Research Description

Our research focuses on an evaluation of the mechanisms that control fouling and decontamination processes. The formation and removal of deposits is governed by a combination of chemical and transport processes at the solid-liquid interface, in the bulk liquid and in the film itself. Although general models have been used to describe cleaning and fouling, there is still a lack of understanding of the fundamental mechanisms underlying both the physical and chemical aspects of these processes. Insight into both the initial stages of fouling and the removal of trace residues is necessary to develop environmentally benign cleaning technologies in the chemical, food, and electronics industries. While the study of highly ordered films (e.g., Langmuir-Blodgett films) provides information on film behavior at the molecular level, most contaminant films are heterogeneous in nature, containing polar and non-polar species, with a wide range of surface thicknesses and morphologies. The challenge is to utilize specialized analytical techniques to assess the deposition and removal of these complex films. In contrast to discontinuous studies, our research utilizes several techniques (e.g., total internal reflection fluorescence, solid scintillation and a quartz crystal microbalance) to non-invasively probe the interactive effects of hydrodynamics, temperature and film structure on deposition and removal of organic and inorganic films from glass and stainless steel surfaces. Examples of our work in three industrial areas where fouling and cleaning are major problems include: (1) the hydration and removal of organics from glass; (2) the removal of calcium compounds (e.g., CaCO3,CaPO4) and fouling residues from stainless steel; and (3) the deposition of lubricants in turbines and disk drive assemblies. For example, in aviation turbines, synthetic ester-based lubricants interact with oxygen and metal to form high molecular weight products which deposit on metal surfaces. These films interfere with the efficient circulation of the liquid lubricant and reduce heat transfer. Our group is also investigating the use of additives to reduce lubricant degradation, and deposit-forming tendencies at high temperatures. We have developed experimental systems that have been instrumental in screening potential new solvent-surfactant systems for cleaning applications. In these systems, the removal of the residues is monitored continuously under controlled external mass-transfer conditions using a rotating disk apparatus. Initial research has demonstrated the effectiveness of non-ionic surfactants in the removal of mixed organic films from solid surfaces. The rate-controlling steps in the cleaning process have been identified as a function of the solution hydrodynamics, the external mass transfer rate, and the surfactant phase present. It is possible that the surfactant solutions used in the cleaning of contaminants may be recycled, minimizing the amount of surfactant required to operate the cleaning system. In a related application, we are investigating the use of CO2 -soluble surfactants in liquid and supercritical CO2 to clean metal surfaces.
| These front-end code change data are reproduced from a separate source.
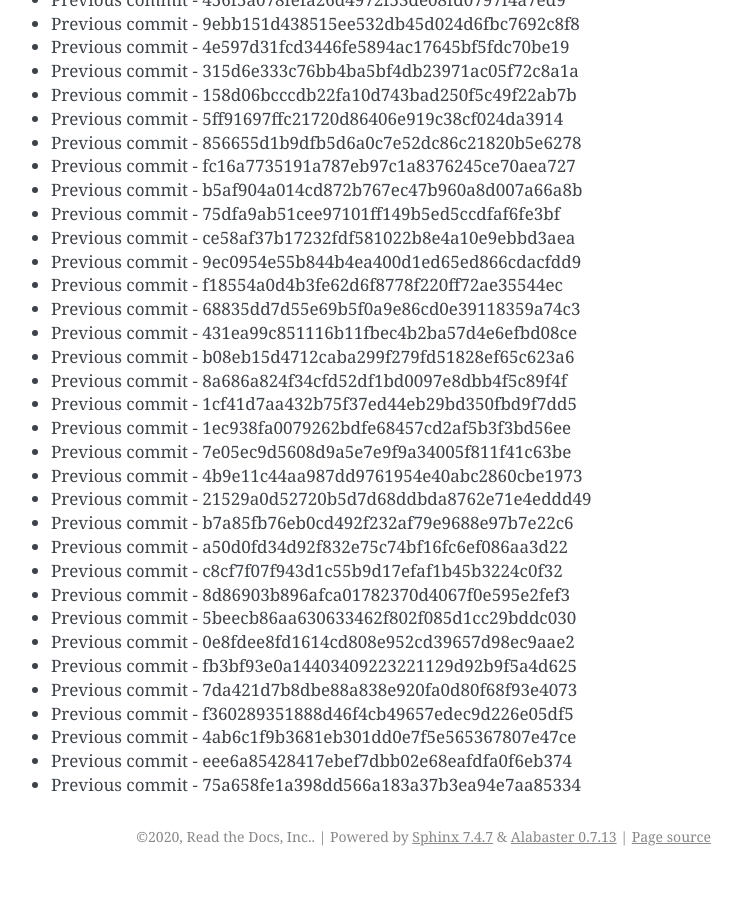
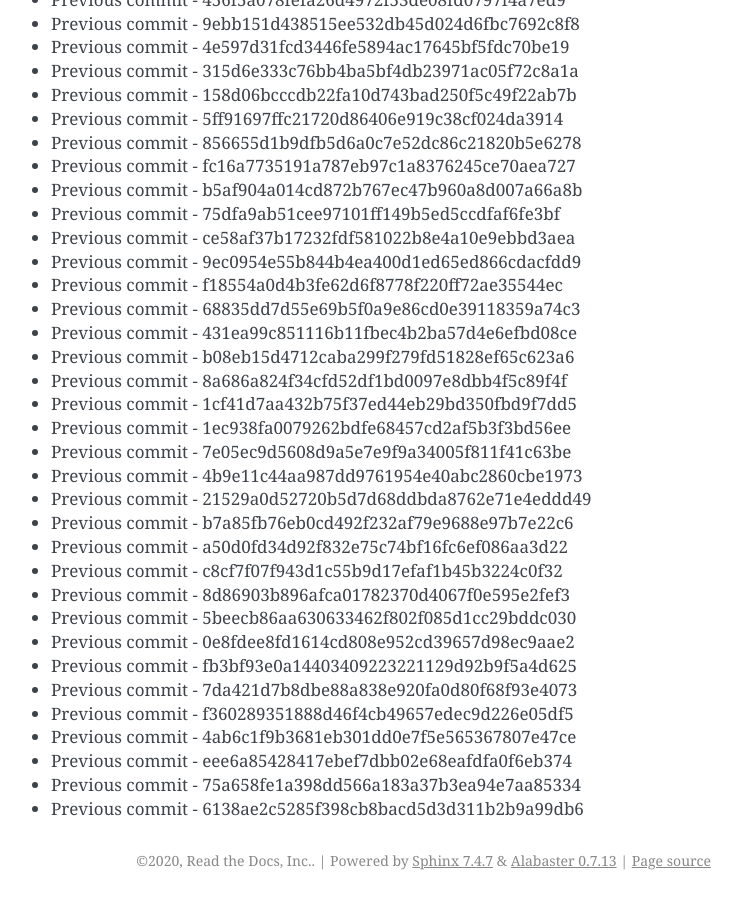
Before and after one commit to readthedocs/rtd-git-stresstest, a Sphinx documentation site: the page built from docs/updates.rst, in a window 1280 px wide and 900 px high, scrolled down 30973 px. Shown: the whole window, without its empty margins (399-1141 px from the left). Built offline with Sphinx 7.4.7, drawn with Linux system fonts in a browser that asks for light colours; before the commit the page ends 31849 px from its top, so only the background shows below that.

Commit message:
Generating commit from previous: 6138ae2c5285f398cb8bacd5d3d311b2b9a99db6

```diff
--- a/docs/updates.rst
+++ b/docs/updates.rst
@@ -1333,3 +1333,4 @@ It can be tested for any performance characteristics.
 * Previous commit - 4ab6c1f9b3681eb301dd0e7f5e565367807e47ce
 * Previous commit - eee6a85428417ebef7dbb02e68eafdfa0f6eb374
 * Previous commit - 75a658fe1a398dd566a183a37b3ea94e7aa85334
+* Previous commit - 6138ae2c5285f398cb8bacd5d3d311b2b9a99db6
```
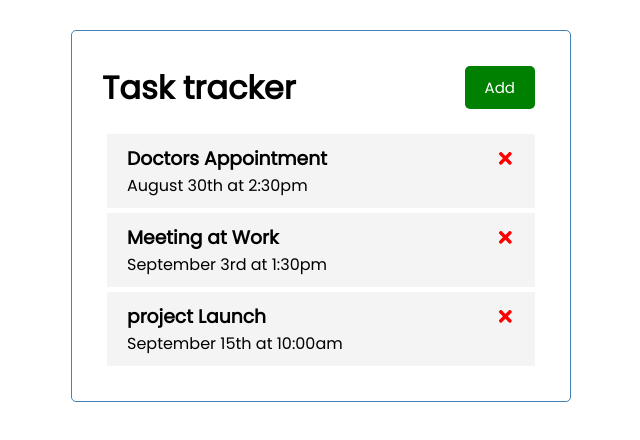
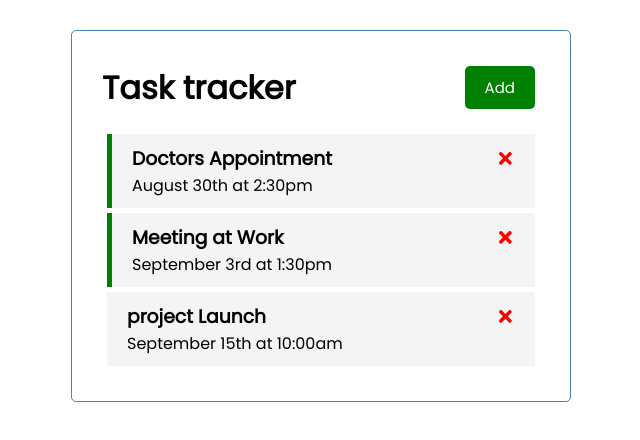
Before and after one commit to brian-ambani/react-app, a React (Create React App) app: page / in a window 1280 px wide. Shown: the top 440 px of the page, without its empty margins (319-959 px from the left). Built offline with nearby package versions, Linux system fonts and the light colour scheme.

Commit message:
updated the toggle feature for reminder

```diff
--- a/src/App.js
+++ b/src/App.js
@@ -3,7 +3,7 @@
 import { useState } from 'react'
 
 function App() {
-  const [tasks, setTask] = useState([
+  const [tasks, setTasks] = useState([
     {
         id: 1,
         text: 'Doctors Appointment',
@@ -25,16 +25,25 @@
 ])
 
 // Delete task
+const deleteTask = (id) => {
+  setTasks(tasks.filter((task)=> task.id !== id))
+}
 
-const deleteTask = (id) => {
-  setTask(tasks.filter((task)=> task.id !== id))
+// Toggle Reminder
+const toggleReminder = (id) => {
+  setTasks(
+    tasks.map((task) =>
+    task.id === id ? { ...task, reminder:
+      !task.reminder }: task
+    )
+  )
 }
   return (
     <div className="container">
       <Header />
       {tasks.length > 0 ?(
         <Tasks tasks={tasks} onDelete=
-        {deleteTask}/>
+        {deleteTask} onToggle={toggleReminder}/>
       ): (
         'No Active Task'
       )}
--- a/src/components/Task.js
+++ b/src/components/Task.js
@@ -1,8 +1,8 @@
 import { FaTimes } from 'react-icons/fa'
 
-const Task = ({ task, onDelete }) => {
+const Task = ({ task, onDelete, onToggle}) => {
   return (
-    <div className='task'>
+    <div className={`task ${task.reminder ? 'reminder' : ''}`} onDoubleClick={() => onToggle(task.id)}>
         <h3>{task.text} <FaTimes style={{color: 'red', cursor:
         'pointer'}}
         onClick={() => onDelete(task.id)}/></h3>
--- a/src/components/Tasks.js
+++ b/src/components/Tasks.js
@@ -1,10 +1,13 @@
 import Task from "./Task"
 
-const Tasks = ({ tasks, onDelete }) => {
+const Tasks = ({ tasks, onDelete, onToggle }) => {
     return (
     <>
     {tasks.map((task) => (
-        <Task key={task.id} task={task} onDelete={onDelete} />
+        <Task key={task.id}
+        task={task}
+        onDelete={onDelete}
+        onToggle={onToggle}/>
     ))}
     </>
   )
```
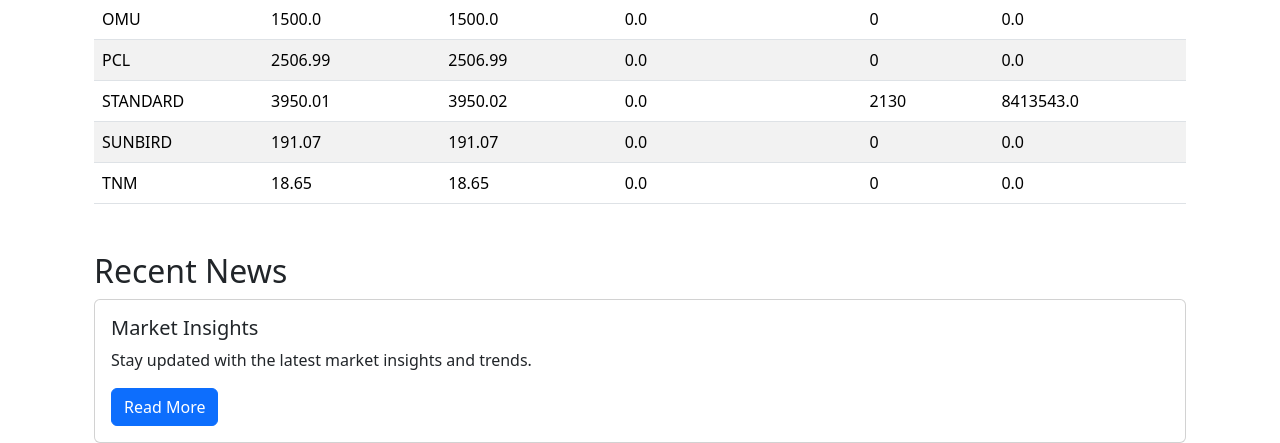
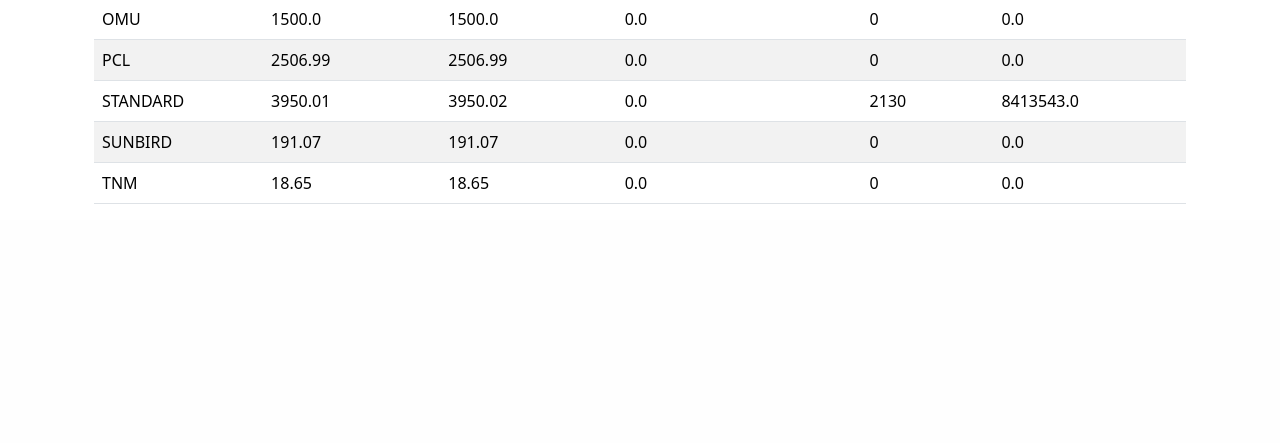
Before and after one commit to Mike9926/stat265, a Django app: template stats265/msestocks/templates/msestocks/index.html in a window 1280 px wide. Shown: the part 901-1344 px from the top of the page. After the commit the page ends 1105 px from the top, so only its background shows below. Run offline with Django 5.2, Linux system fonts and the light colour scheme; the template is opened without the code that fills it: values that come from a table or form of the project are taken from there, others are empty; data comes from the database, SQL or seed files in the repository; both versions use the stored data as it was after the commit; some libraries are stand-ins or nearby versions.

Commit message:
updated model for recent data updated

```diff
--- a/stats265/msestocks/models.py
+++ b/stats265/msestocks/models.py
@@ -1,5 +1,6 @@
 from django.db import models
-from datetime import datetime
+from django.utils import timezone
+
 
 
 # Get and store stock data
@@ -13,6 +14,11 @@
     current_turnover = models.FloatField()
     last_updated = models.DateTimeField(auto_now=True)
 
+    def save(self, *args, **kwargs):
+        # Set last_updated to current time in UTC when saving the object
+        self.last_updated = timezone.now()
+        super().save(*args, **kwargs)
+
 class HistoricalStockData(models.Model):
     stock = models.ForeignKey(Stock, related_name='historical_data', on_delete=models.CASCADE)
     open_price = models.FloatField()
@@ -24,3 +30,15 @@
 
     def __str__(self):
         return f"{self.stock.symbol} - {self.timestamp}"
+
+    def save(self, *args, **kwargs):
+        # Update the stock fields with the latest data
+        self.stock.current_open_price = self.open_price
+        self.stock.current_close_price = self.close_price
+        self.stock.percent_change = self.percent_change
+        self.stock.current_volume = self.volume
+        self.stock.current_turnover = self.turnover
+        # Save the stock instance
+        self.stock.save()
+        # Call the super save method
+        super().save(*args, **kwargs)
--- a/stats265/msestocks/templates/msestocks/index.html
+++ b/stats265/msestocks/templates/msestocks/index.html
@@ -42,18 +42,7 @@
     </table>
 </div>
 
-<!-- Add more interesting content below -->
-<div class="container mt-5">
-    <h2>Recent News</h2>
-    <div class="card">
-        <div class="card-body">
-            <h5 class="card-title">Market Insights</h5>
-            <p class="card-text">Stay updated with the latest market insights and trends.</p>
-            <a href="#" class="btn btn-primary">Read More</a>
-        </div>
-    </div>
 
-    <!-- Add more cards or content as needed -->
 
 </div>
 
--- a/stats265/msestocks/views.py
+++ b/stats265/msestocks/views.py
@@ -21,9 +21,8 @@
             open_price = float(cells[1].text.replace(',', '').strip())
             close_price = float(cells[2].text.replace(',', '').strip())
 
-            # Handle the case where percent_change may contain a comma
-            percent_change_str = cells[3].text.strip().replace(',', '')
-            percent_change = float(percent_change_str) if percent_change_str else 0.0
+            # Calculate percentage change and round to two decimal places
+            percent_change = round(((close_price - open_price) / open_price) * 100, 2) if open_price != 0 else 0.0
 
             # Convert volume to float since it can have decimal points
             volume_str = cells[4].text.strip().replace(',', '')
--- a/stats265/stats265/settings.py
+++ b/stats265/stats265/settings.py
@@ -106,13 +106,11 @@
 
 LANGUAGE_CODE = 'en-us'
 
-TIME_ZONE = 'UTC'
-
 USE_I18N = True
 
-USE_TZ = True
+USE_TZ = False
 
-
+TIME_ZONE = 'Africa/Blantyre'
 # Static files (CSS, JavaScript, Images)
 # https://docs.djangoproject.com/en/5.0/howto/static-files/
 
```
Also changed, not shown: stats265/db.sqlite3.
Education

Ph.D., Chemical Engineering, Georgia Institute of Technology (1989)
M.S., Chemical Engineering, Georgia Institute of Technology (1986)
B.S., Chemical Engineering, Brown University (1984)

Honors and Awards

  • AAAS Mentor Award
  • Inaugural Pioneers of Diversity Award - AIChE Minority Affairs Committee
  • Fellow of the American Institute of Chemical Engineers (AIChE)
  • American Chemical Society Stanley C. Israel Regional Award
  • Winifred Burks-Houck Women's Professional Leadership Award from the National Organization of Black Chemists & Chemical Engineers (NOBCChE)
  • Inducted into Sigma Xi Scientific Research Society
  • Minority Affairs Committee Eminent Chemical Engineers Award from AIChE
  • Council for Chemical Research (CCR) Diversity Award
  • National Organization of Black Chemists & Chemical Engineers (NOBCChE) Professional Award in Chemical Engineering
  • Selected to participate in 12th Annual US Frontiers of Engineering Symposium by the National Academy of Engineering (NAE)
  • National Academy of Engineering - CASEE Boeing Senior Fellowship
  • National Consortium for Graduate Degrees for Minorities in Engineering (GEM) Distinguished Alumni Academic Award